**Provided records:**

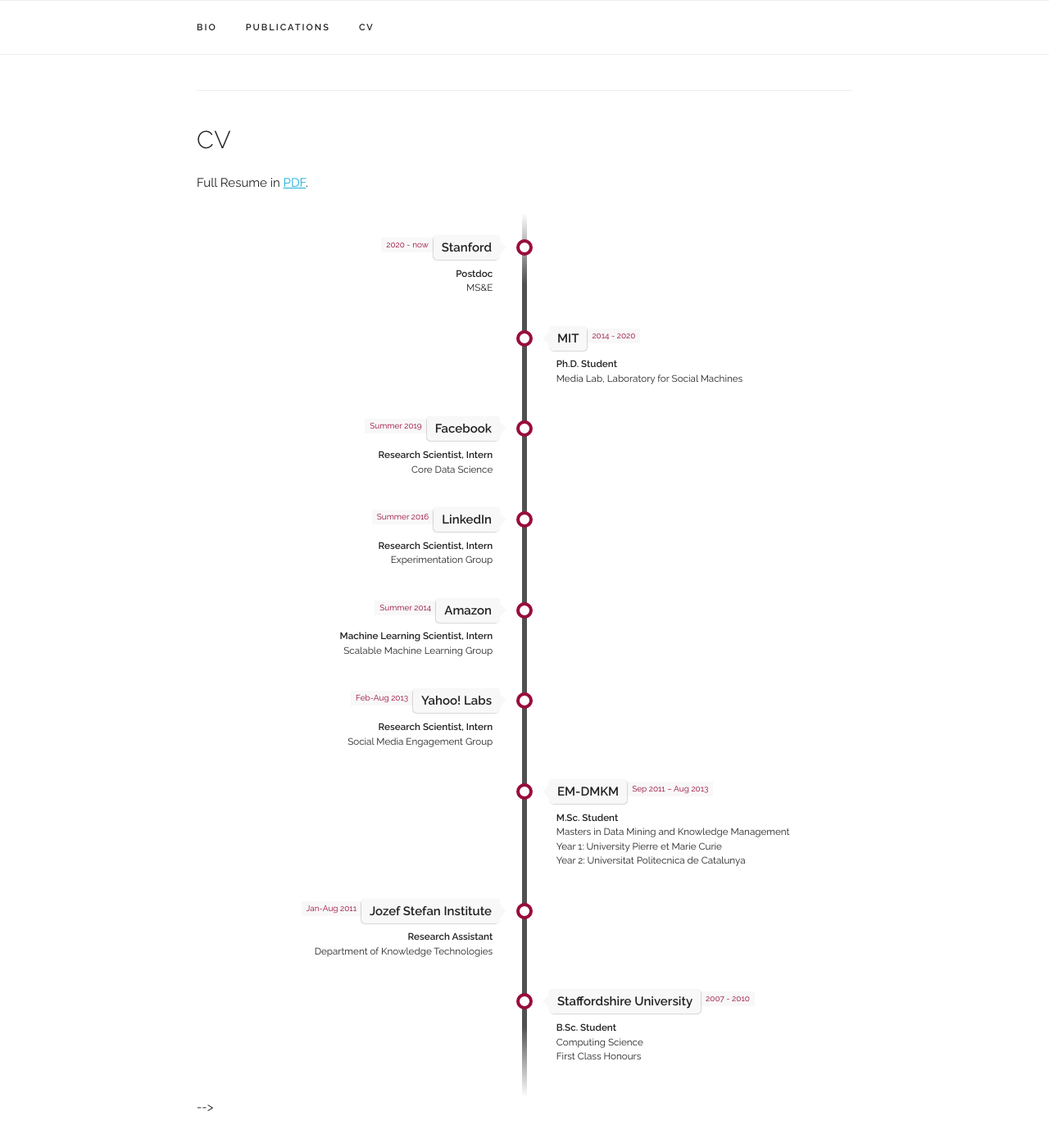
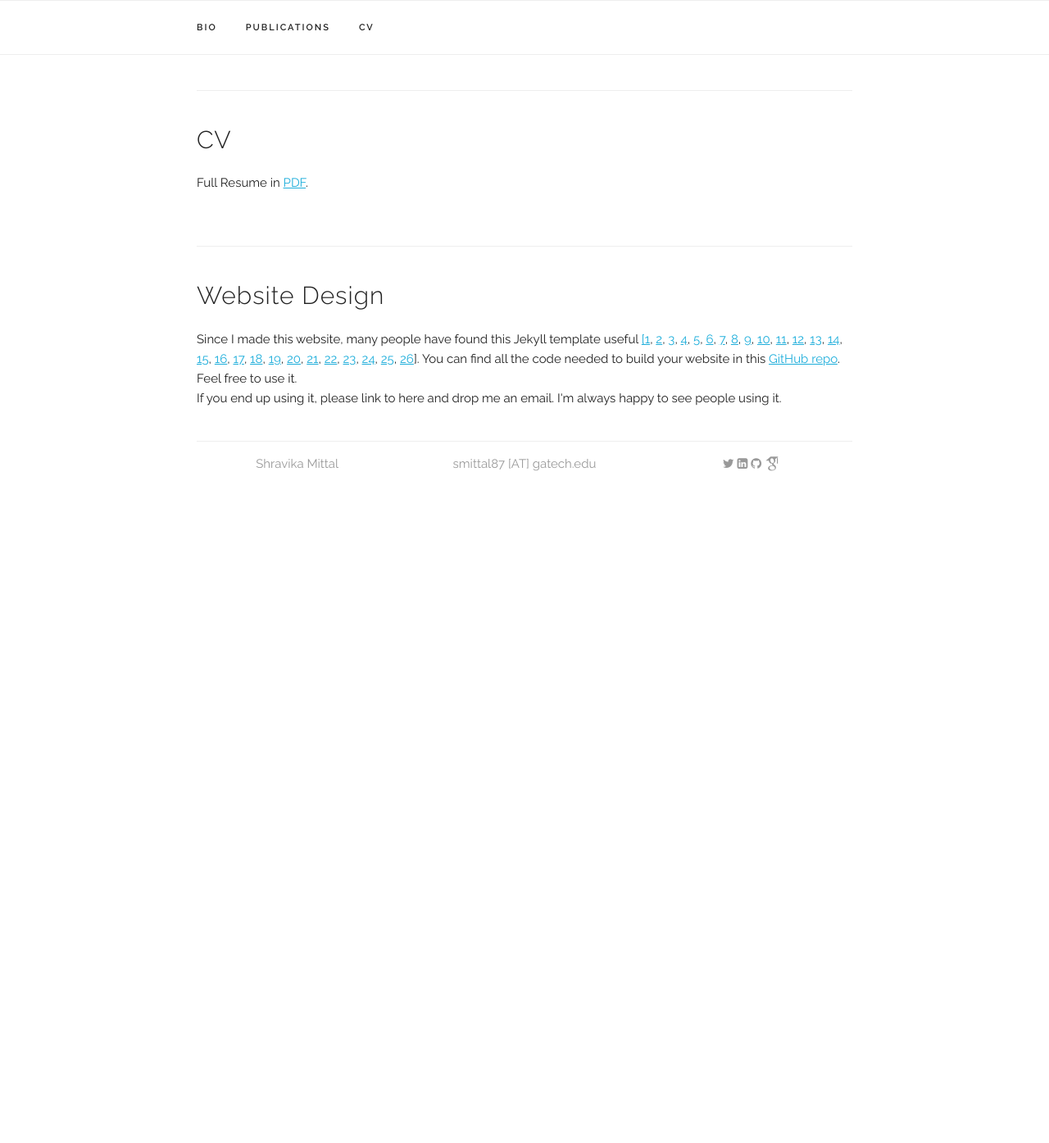
Before and after one commit to mittalshravika/mittalshravika.github.io, a Jekyll site: the page built from index.html, in a window 1280 px wide and 1400 px high, scrolled down 1430 px. Shown: the top 1395 px of the window at 82% size. Built offline with Jekyll 4.4.1, drawn with Linux system fonts in a browser that asks for light colours; some web fonts are replaced; after the commit the page ends 2048 px from its top, so only the background shows below that.

Commit message:
Update index.html

```diff
--- a/index.html
+++ b/index.html
@@ -256,8 +256,8 @@
 
   <p>Full Resume in <a href={{ "/assets/cv/ShravikaMittal_Resume.pdf" | prepend: site.baseurl }} target="_blank">PDF</a>.</p>
 
-<!--   <!-- The Timeline -->
-  <ul class="timeline">
+  <!-- The Timeline -->
+<!--   <ul class="timeline">
     {% for exp in site.data.experience.experiences %}
     <li>
       {% if exp.category == "work" %}
```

**Task directions:** Every line above should be output exactly, except for the pictures.

**Output of the task:**
Before and after one commit to mittalshravika/mittalshravika.github.io, a Jekyll site: the page built from index.html, in a window 1280 px wide and 1400 px high, scrolled down 1430 px. Shown: the top 1395 px of the window at 82% size. Built offline with Jekyll 4.4.1, drawn with Linux system fonts in a browser that asks for light colours; some web fonts are replaced; after the commit the page ends 2048 px from its top, so only the background shows below that.

Commit message:
Update index.html

```diff
--- a/index.html
+++ b/index.html
@@ -256,8 +256,8 @@
 
   <p>Full Resume in <a href={{ "/assets/cv/ShravikaMittal_Resume.pdf" | prepend: site.baseurl }} target="_blank">PDF</a>.</p>
 
-<!--   <!-- The Timeline -->
-  <ul class="timeline">
+  <!-- The Timeline -->
+<!--   <ul class="timeline">
     {% for exp in site.data.experience.experiences %}
     <li>
       {% if exp.category == "work" %}
```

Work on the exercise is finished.